The pandemic has brought many unexpected changes at airlines around the world, including a greater need for cargo. As a result, airlines like Qatar Airways and Cathay Pacific have converted passenger aircraft to carry cargo inside the main cabin.
“Necessity is the mother of invention,” Cathay Pacific’s vice president of cargo, Americas, Fred Ruggiero told Blue Sky News this fall. “Passengers aren’t traveling nearly as much right now, and cargo has been very busy for us. While we have large freighters, we also have a number of passenger planes parked.”
This isn’t the first time in aviation history that airlines have reconfigured their planes. In 1996, United Parcel Service decided to maximize the use of its freighter aircraft by operating passenger flights—including a few from Pittsburgh International Airport.
‘Quick Change’ conversion
UPS wanted to increase revenues during non-peak days, like weekends, when cargo demand was low. (To this day, freighter aircraft do not fly on non-peak weekend days.)
The company believed it saw an opportunity to fly passengers to warm-weather destinations on Saturdays and Sundays from cities in the northeast and midwestern US.
To do this, the aircraft would need to be converted from cargo to a comfortable passenger configuration in a short time and then be returned to freighter status by the start of the next week.
At the time, UPS operated a fleet of more than 50 Boeing 727s, all former passenger planes. UPS selected five 727-100 models to be used for what would be known as the “Quick Change Program,” where the freighters could be fitted with an interchangeable passenger cabin in a matter of hours.
First, the carrier made modifications to the aircraft to ensure they followed FAA compliance for carrying passengers. This included a permanent installation of flight attendant jump seats and lavatories onboard the aircraft.
At the conclusion of cargo operations on Fridays, aircraft maintainers would begin the passenger conversion process overnight, ahead of weekend passenger travel.
Crews attached and secured overhead bins to the cabin ceiling. Seat rows and carpeting fixed to pallets were loaded onboard through the aircraft’s cargo door and locked into the floor. Teams made electrical connections to enable cabin lighting and emergency evacuation signs.
The entire conversion process took about four hours. By Saturday morning, the aircraft were ready to fly passengers.
Most flights were booked through a travel agency that offered tours to popular sun destinations, such as Florida and the Caribbean. Tour operators contracted UPS’ 727s to operate the flights.
UPS used its own pilots to fly the aircraft while flight attendants were provided by a hiring agency.

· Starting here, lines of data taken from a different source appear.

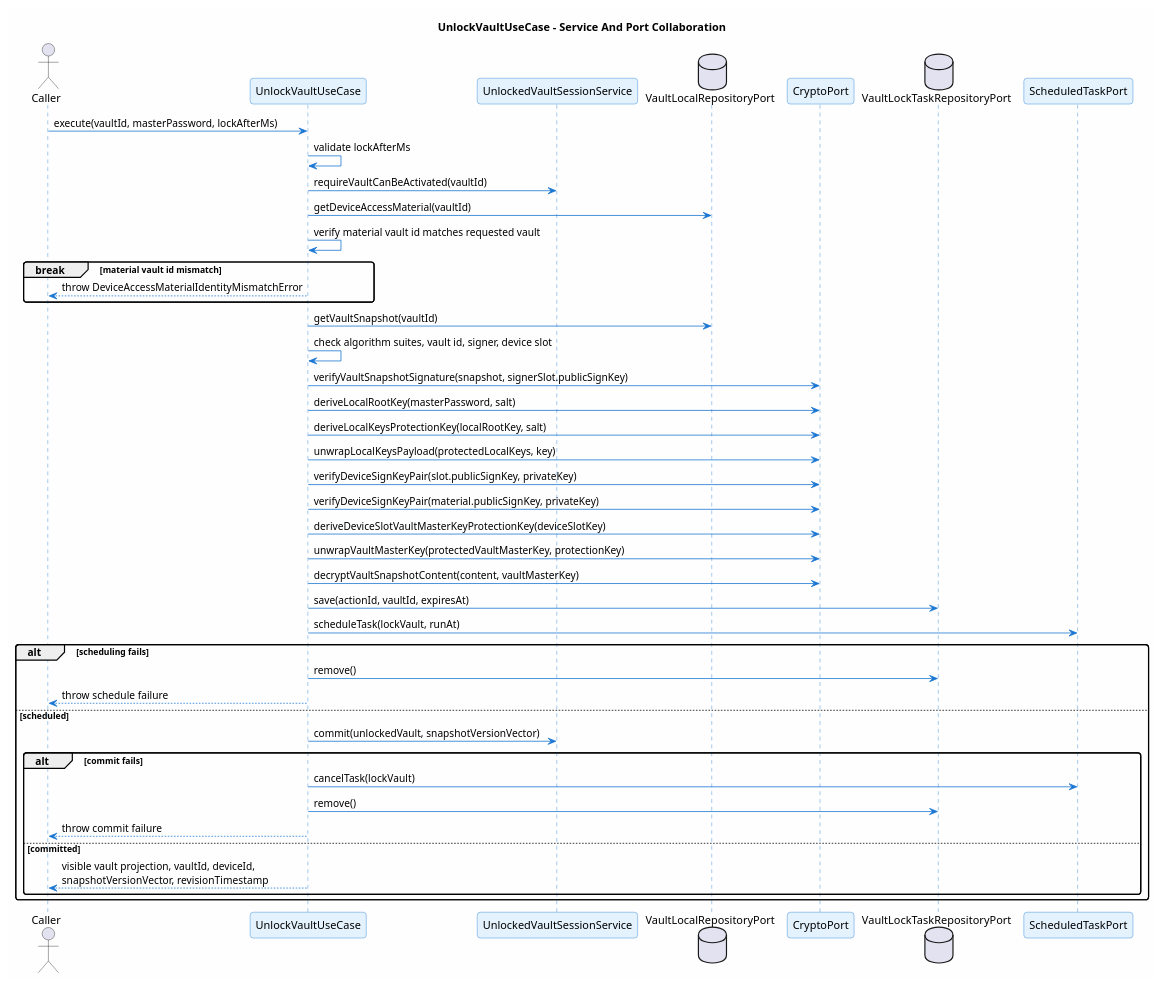
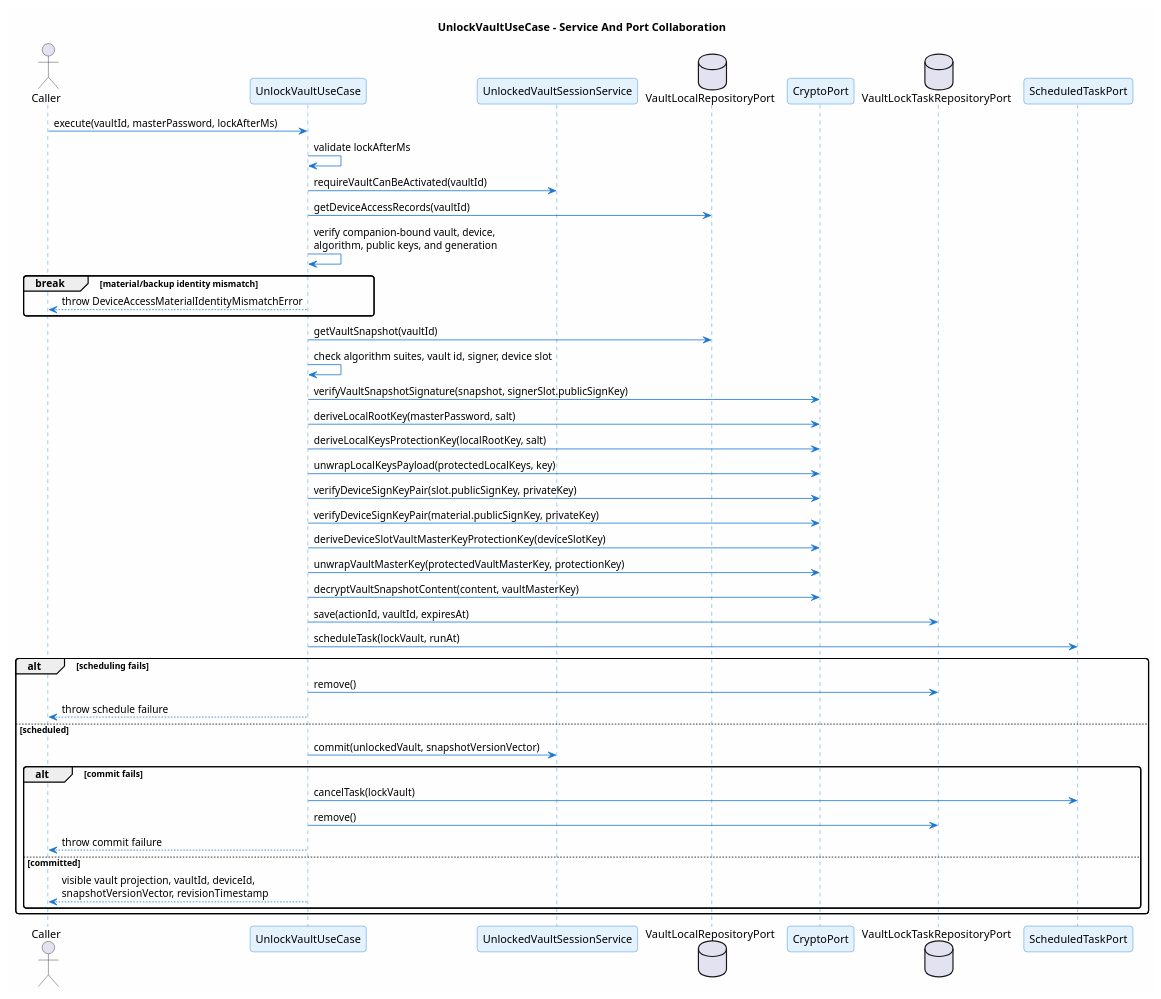
One commit to ArionStudio/engr-serverless-pm changed the diagram in docs/v1/use-case/vault-lifecycle/unlock-vault.sequence.puml. Above: the diagram before and after it, drawn with PlantUML. The commit also changed 25 other files, not shown here.

Commit message:
fix(core): bind device access records atomically

```diff
--- a/docs/v1/use-case/vault-lifecycle/unlock-vault.sequence.puml
+++ b/docs/v1/use-case/vault-lifecycle/unlock-vault.sequence.puml
@@ -1,57 +1,57 @@
 @startuml unlock-vault-sequence
 title UnlockVaultUseCase - Service And Port Collaboration
 
 skinparam backgroundColor #FEFEFE
 skinparam roundcorner 8
 skinparam shadowing false
 skinparam sequence {
   ArrowColor #1976D2
   LifeLineBorderColor #1976D2
   ParticipantBackgroundColor #E3F2FD
   ParticipantBorderColor #1976D2
 }
 
 actor Caller
 participant "UnlockVaultUseCase" as UC
 participant "UnlockedVaultSessionService" as Session
 database "VaultLocalRepositoryPort" as LocalRepo
 participant "CryptoPort" as Crypto
 database "VaultLockTaskRepositoryPort" as LockRepo
 participant "ScheduledTaskPort" as Tasks
 
 Caller -> UC : execute(vaultId, masterPassword, lockAfterMs)
 UC -> UC : validate lockAfterMs
 UC -> Session : requireVaultCanBeActivated(vaultId)
-UC -> LocalRepo : getDeviceAccessMaterial(vaultId)
-UC -> UC : verify material vault id matches requested vault
-break material vault id mismatch
+UC -> LocalRepo : getDeviceAccessRecords(vaultId)
+UC -> UC : verify companion-bound vault, device,\nalgorithm, public keys, and generation
+break material/backup identity mismatch
   UC --> Caller : throw DeviceAccessMaterialIdentityMismatchError
 end
 UC -> LocalRepo : getVaultSnapshot(vaultId)
 UC -> UC : check algorithm suites, vault id, signer, device slot
 UC -> Crypto : verifyVaultSnapshotSignature(snapshot, signerSlot.publicSignKey)
 UC -> Crypto : deriveLocalRootKey(masterPassword, salt)
 UC -> Crypto : deriveLocalKeysProtectionKey(localRootKey, salt)
 UC -> Crypto : unwrapLocalKeysPayload(protectedLocalKeys, key)
 UC -> Crypto : verifyDeviceSignKeyPair(slot.publicSignKey, privateKey)
 UC -> Crypto : verifyDeviceSignKeyPair(material.publicSignKey, privateKey)
 UC -> Crypto : deriveDeviceSlotVaultMasterKeyProtectionKey(deviceSlotKey)
 UC -> Crypto : unwrapVaultMasterKey(protectedVaultMasterKey, protectionKey)
 UC -> Crypto : decryptVaultSnapshotContent(content, vaultMasterKey)
 UC -> LockRepo : save(actionId, vaultId, expiresAt)
 UC -> Tasks : scheduleTask(lockVault, runAt)
 alt scheduling fails
   UC -> LockRepo : remove()
   UC --> Caller : throw schedule failure
 else scheduled
   UC -> Session : commit(unlockedVault, snapshotVersionVector)
   alt commit fails
     UC -> Tasks : cancelTask(lockVault)
     UC -> LockRepo : remove()
     UC --> Caller : throw commit failure
   else committed
     UC --> Caller : visible vault projection, vaultId, deviceId,\nsnapshotVersionVector, revisionTimestamp
   end
 end
 
 @enduml
```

All cabin crew underwent necessary weeks-long training prior to working the flights.
In their passenger configuration, UPS’ 727s could seat up to 113 travelers. Seats were arranged in a standard 3-3 layout and offered the best-in-class legroom available at the time. Passengers were also provided inflight meal service and canned beverages.

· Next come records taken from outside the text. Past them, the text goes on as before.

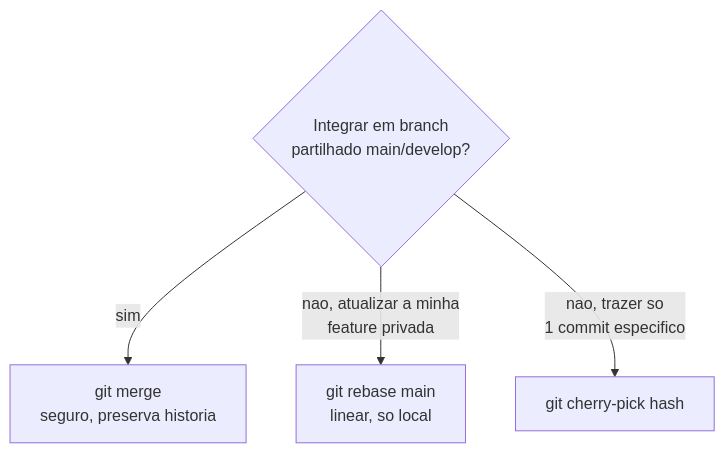
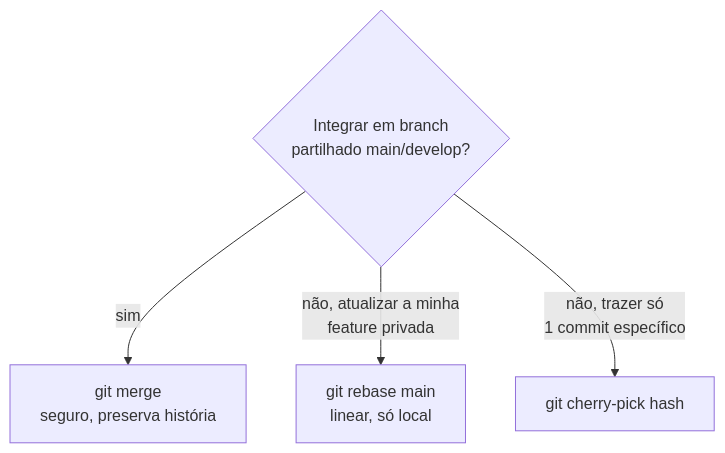
The first of 3 diagrams in 04-Branches-e-Merge/02-merge-rebase-cherry-pick.md (BerniloBernardo-boot/Git-e-GitHub), drawn with Mermaid before and after one commit. The commit also changed 13 other files, not shown here.

Commit message:
docs: traduz elementos explicativos dos diagramas para PT-PT

````diff
--- a/04-Branches-e-Merge/02-merge-rebase-cherry-pick.md
+++ b/04-Branches-e-Merge/02-merge-rebase-cherry-pick.md
@@ -8,7 +8,7 @@
 ```mermaid
 flowchart TD
     Q{"Integrar em branch\npartilhado main/develop?"}
-    Q -->|sim| M["git merge<br/>seguro, preserva historia"]
-    Q -->|nao, atualizar a minha\nfeature privada| R["git rebase main<br/>linear, so local"]
-    Q -->|nao, trazer so\n1 commit especifico| C["git cherry-pick hash"]
+    Q -->|sim| M["git merge<br/>seguro, preserva história"]
+    Q -->|não, atualizar a minha\nfeature privada| R["git rebase main<br/>linear, só local"]
+    Q -->|não, trazer só\n1 commit específico| C["git cherry-pick hash"]
 ```
````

The experiment lasted about five years. In 2001, UPS decided to end the passenger flights. While the operation was profitable, officials said, the flights made less money than flying freight. Additionally, the frequent swapping of interiors added to the planes’ maintenance costs.
UPS operated its last passenger flight in September of that year and converted the five passenger 727s back to a full-time cargo configuration.